Growth data in the Eurozone had been very positive in recent quarters. Since the third quarter of 2016, in which the year-on-year growth was 1.70%, it has been progressing steadily in the following quarters and, in the fourth quarter of 2017, the growth reached the 2.80% share
However, in the first quarter of 2018 there was the first deceleration of this growth with a figure of 2.50%, a deceleration of three tenths compared to the year-on-year figure of the previous quarter. Of the four major economies of the Eurozone, only Spain shows an advance above this figure with a growth of 2.90%. In contrast, Germany, France and Italy reflected an inter-annual growth of 2.30%, 2.10% and 1.40% respectively.
If we see it quarter by quarter, the expansion of 0.40% of the economy of the Eurozone was the weakest in six quarters after recording a growth of 0.70% during the last quarter of 2017.
No doubt these are signs of economic weakness in Europe what that sharpens the fears that the recovery of the monetary union after the crisis is being exhausted.
The reasons that justify the brake on growth
The truth is that this deceleration of the growth of the Eurozone as a whole is mainly attributed a temporary factors such as bad weather but we must also bear in mind that the trade war factor and the Brexit were also responsible only a few months after the Eurozone saw its GDP grow at its fastest pace in a decade.  Mario Draghi himself, president of the ECB, acknowledged that the pace of recovery in the Eurozone has slowed since the beginning of 2018 due to "a loss of momentum that is quite widespread in many countries and in all sectors."  These are preliminary figures that confirm previous signs of weak conjunctural surveys and reliable data across the continent, suggesting that production growth in the manufacturing, retail and services sectors was slowing down .

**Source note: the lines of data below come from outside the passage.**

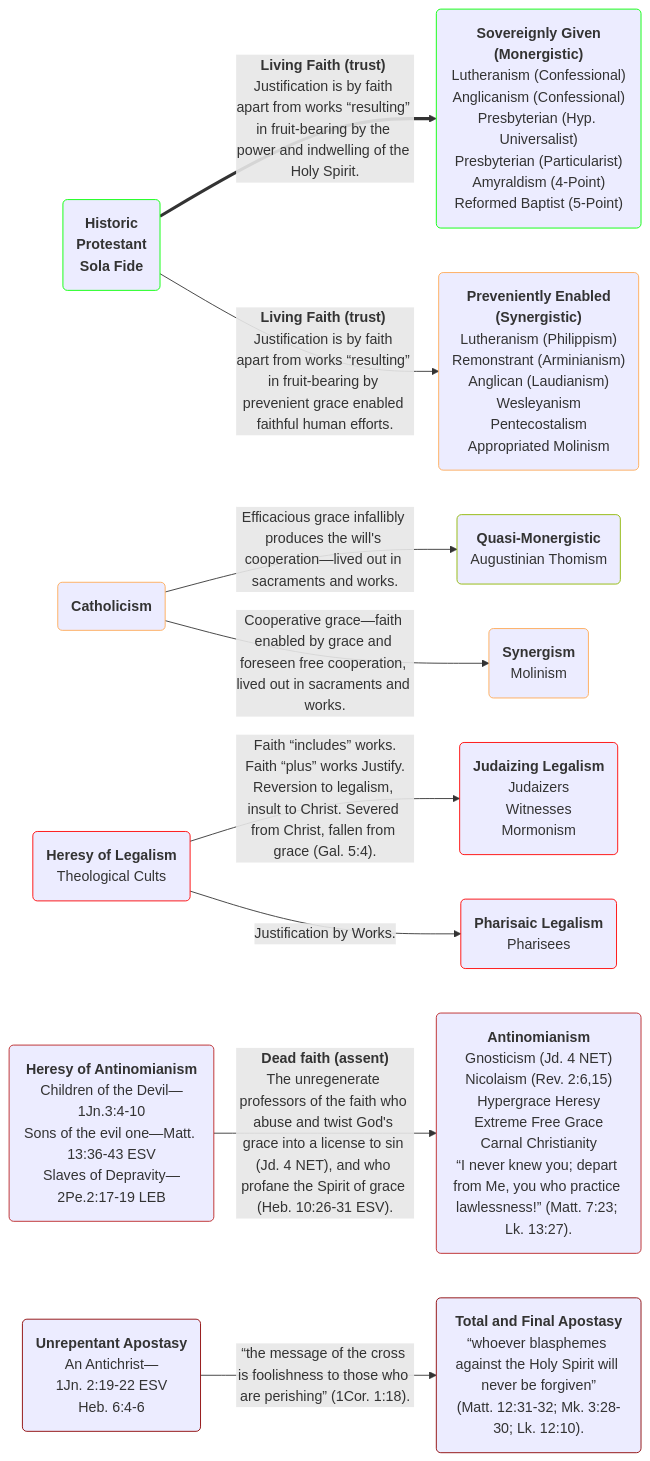
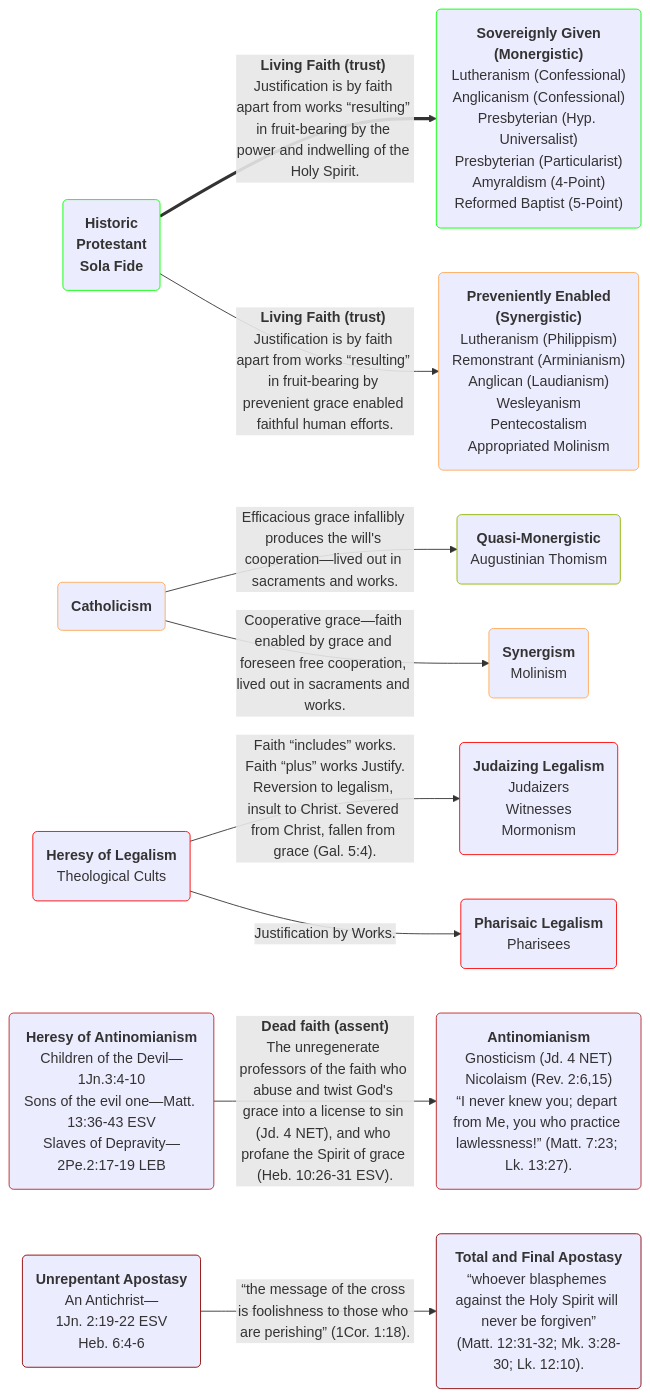
The first of 3 diagrams in _posts/2025-08-03-historic-protestant-position.markdown (OrdoLuminis/ordoluminis.github.io), drawn with Mermaid before and after one commit. The commit also changed other lines of this file, not shown here.

````diff
--- a/_posts/2025-08-03-historic-protestant-position.markdown
+++ b/_posts/2025-08-03-historic-protestant-position.markdown
@@ -55,24 +55,24 @@
 ```mermaid
 %%{init: {'theme':'default'}}%%
 flowchart LR
     A(<strong>Historic<br>Protestant<br>Sola Fide</strong>):::green
     B(<strong>Catholicism</strong>):::orange
     C(<strong>Heresy of Legalism</strong><br>Theological Cults):::red
     D(<strong>Heresy of Antinomianism</strong><br>Children of the Devil&mdash;1Jn.3:4-10<br>Sons of the evil one&mdash;Matt. 13:36-43 ESV<br>Slaves of Depravity&mdash;2Pe.2:17-19 LEB):::firebrick
     F(<strong>Unrepentant Apostasy</strong><br>An Antichrist&mdash;<br>1Jn. 2:19-22 ESV<br>Heb. 6:4-6):::darkred
     A ==>|<strong>Living Faith &lpar;trust&rpar;</strong> Justification is by faith apart from works &ldquo;resulting&rdquo; in fruit-bearing by the power and indwelling of the Holy Spirit.| G(<strong>Sovereignly Given<br>&lpar;Monergistic&rpar;</strong><br>Lutheranism &lpar;Confessional&rpar;<br>Anglicanism &lpar;Confessional&rpar;<br>Presbyterian &lpar;Hyp. Universalist&rpar;<br>Presbyterian &lpar;Particularist&rpar;<br>Amyraldism &lpar;4-Point&rpar;<br>Reformed Baptist &lpar;5-Point&rpar;):::green
     A -->|<strong>Living Faith &lpar;trust&rpar;</strong> Justification is by faith apart from works &ldquo;resulting&rdquo; in fruit-bearing by prevenient grace enabled faithful human efforts.| H(<strong>Preveniently Enabled<br>&lpar;Synergistic&rpar;</strong><br>Lutheranism &lpar;Philippism&rpar;<br>Remonstrant &lpar;Arminianism&rpar;<br>Anglican &lpar;Laudianism&rpar;<br>Wesleyanism<br>Pentecostalism<br>Appropriated Molinism):::orange
     B -->|Efficacious grace infallibly produces the will's cooperation&mdash;lived out in sacraments and works.| I(<strong>Quasi-Monergistic</strong><br>Augustinian Thomism):::yellowgreen
     B -->|Cooperative grace&mdash;faith enabled by grace and foreseen free cooperation, lived out in sacraments and works.| J(<strong>Synergism</strong><br>Molinism):::orange
     C -->|Faith &ldquo;includes&rdquo; works.<br>Faith &ldquo;plus&rdquo; works Justify.<br>Reversion to legalism, insult to Christ. Severed from Christ, fallen from grace &lpar;Gal. 5:4&rpar;.| K(<strong>Judaizing Legalism</strong><br>Judaizers<br>Witnesses<br>Mormonism):::red
     C -->|Justification by Works.| L(<strong>Pharisaic Legalism</strong><br>Pharisees<br>):::red
-    D -->|<strong>Dead faith &lpar;assent&rpar;</strong><br>The unregenerate professors of the faith who abuse and twist God's grace into a license to sin &lpar;Jd. 4 NET&rpar;, and who profane the Spirit of grace &lpar;Heb. 10:26-31 ESV&rpar;.| M(<strong>Antinomianism</strong><br>Gnosticism &lpar;Jd. 4 NET&rpar;<br>Nicolaism &lpar;Rev. 2:6,15&rpar;<br>Hypergrace Heresy<br>Extreme Free Grace<br>Carnal Christianity<br>&ldquo;I never knew you; depart from Me, you who practice lawlessness!&rdquo; &lpar;Matt. 7:23; Lk. 13:27&rpar;.):::firebrick
+    D -->|<strong>Dead faith &lpar;assent&rpar;</strong><br>The unregenerate professors of the faith who abuse and twist God's grace into a license to sin &lpar;Jd. 4 NET&rpar;, and who profane the Spirit of grace &lpar;Heb. 10:26-31 ESV&rpar;.| M(<strong>Antinomianism</strong><br>Gnosticism &lpar;Jd. 4 NET&rpar;<br>Nicolaism &lpar;Rev. 2:6,15&rpar;<br>&ldquo;I never knew you; depart from Me, you who practice lawlessness!&rdquo; &lpar;Matt. 7:23; Lk. 13:27&rpar;.):::firebrick
     F -->|&ldquo;the message of the cross is foolishness to those who are perishing&rdquo; &lpar;1Cor. 1:18&rpar;.| N(<strong>Total and Final Apostasy</strong><br>&ldquo;whoever blasphemes against the Holy Spirit will never be forgiven&rdquo;<br>&lpar;Matt. 12:31-32; Mk. 3:28-30; Lk. 12:10&rpar;.):::darkred
     classDef red stroke:#f00
     classDef green stroke:#0f0
     classDef yellowgreen stroke:#8db600
     classDef orange stroke:#fa5
     classDef firebrick stroke:#b22
     classDef darkred stroke:#8B0000
     classDef darkerred stroke:#701705
 ```
````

Although Eurostat has not yet broken down the causes of the slowdown, the present data suggest that the figures for exports were lower than anticipated .
Some indicators reflect the current concerns. For example, surveys of German companies have indicated that some companies in the EU's largest economy are increasingly worried about the impact of trade tension between the United States and China, as well as the output expected from the United Kingdom of the EU, in the global economy.
The survey of purchasing managers (leading indicator) conducted on Wednesday indicated that activity had slowed down further in April. The final manufacturing PMI of the Eurozone for April was 56.2 which remains a positive level for the indicator, but remains a sharp decline from the level of more than 60 registered at the beginning of the year .  The structural factors of the trade war and the Brexit
While the factors linked to bad weather can be conjunctural, we have other structural factors: the commercial war unleashed by the United States and the Brexit that is is currently negotiating. Both factors contribute to the generalized uncertainty, harming the growth of the Eurozone.
In relation to the commercial war, for the United States the problem is Germany and not France . Looking at the numbers, the bilateral trade deficit of the United States with France in 2017 was 15,000 million dollars against 64,000 million dollars with Germany, because it is the third largest trade deficit. Simplifying … The problem is the German cars!
United States exports 53,000 million, a large part of which are automobiles, aircraft and pharmaceuticals and imports 118,000 million dollars in similar goods: motor vehicles and parts, industrial machinery and medicine.
Germany is an exceptional economy open to the world. In fact, German exports were increased by 6.34% compared to the previous year, so that sales abroad represent 39.28% of its GDP . Consequently, the uncertainty that surrounds the commercial war, could suppose a brake to the exports of the European locomotive.
The other factor of uncertainty is the United Kingdom and the Brexit. The EU does not want to hear about an agreement in which the United Kingdom obtains rights without accepting responsibilities accumulating the benefits of European integration without taking on the burdens. The success of the European project is more important for Brussels than the economic value of the commercial relationship with the United Kingdom. Brussels is determined that the British do not "get better" from the EU
When will the QE program be liquidated?
Today we find that the expansion of the Eurozone economy extends to 20 consecutive quarters and the creation of millions of new jobs, but the main debate among policymakers is about how quickly the stimulus must be withdrawn and preserving the ECB's firepower for the next recession.
] In October 2017, the Governing Council of the ECB decided that net purchases would be reduced from the monthly rate of 60,000 million euros to the new monthly rate of 30,000 million euros from January 2018 until the end of September of 2018.
The intention is that the purchases they are carried out until the Governing Council sees a sustained adjustment in the path of inflation that is consistent with its objective of achieving lower inflation rates, although close, to 2% in the medium term.  A final date should be agreed for the ECB 2.55 billion procurement program, which has reduced borrowing costs and helped growth, even if it has not managed to raise inflation to the target. With this plan that expires in September, the ECB will have to decide in June or July whether it will extend the purchases or liquidate them definitively .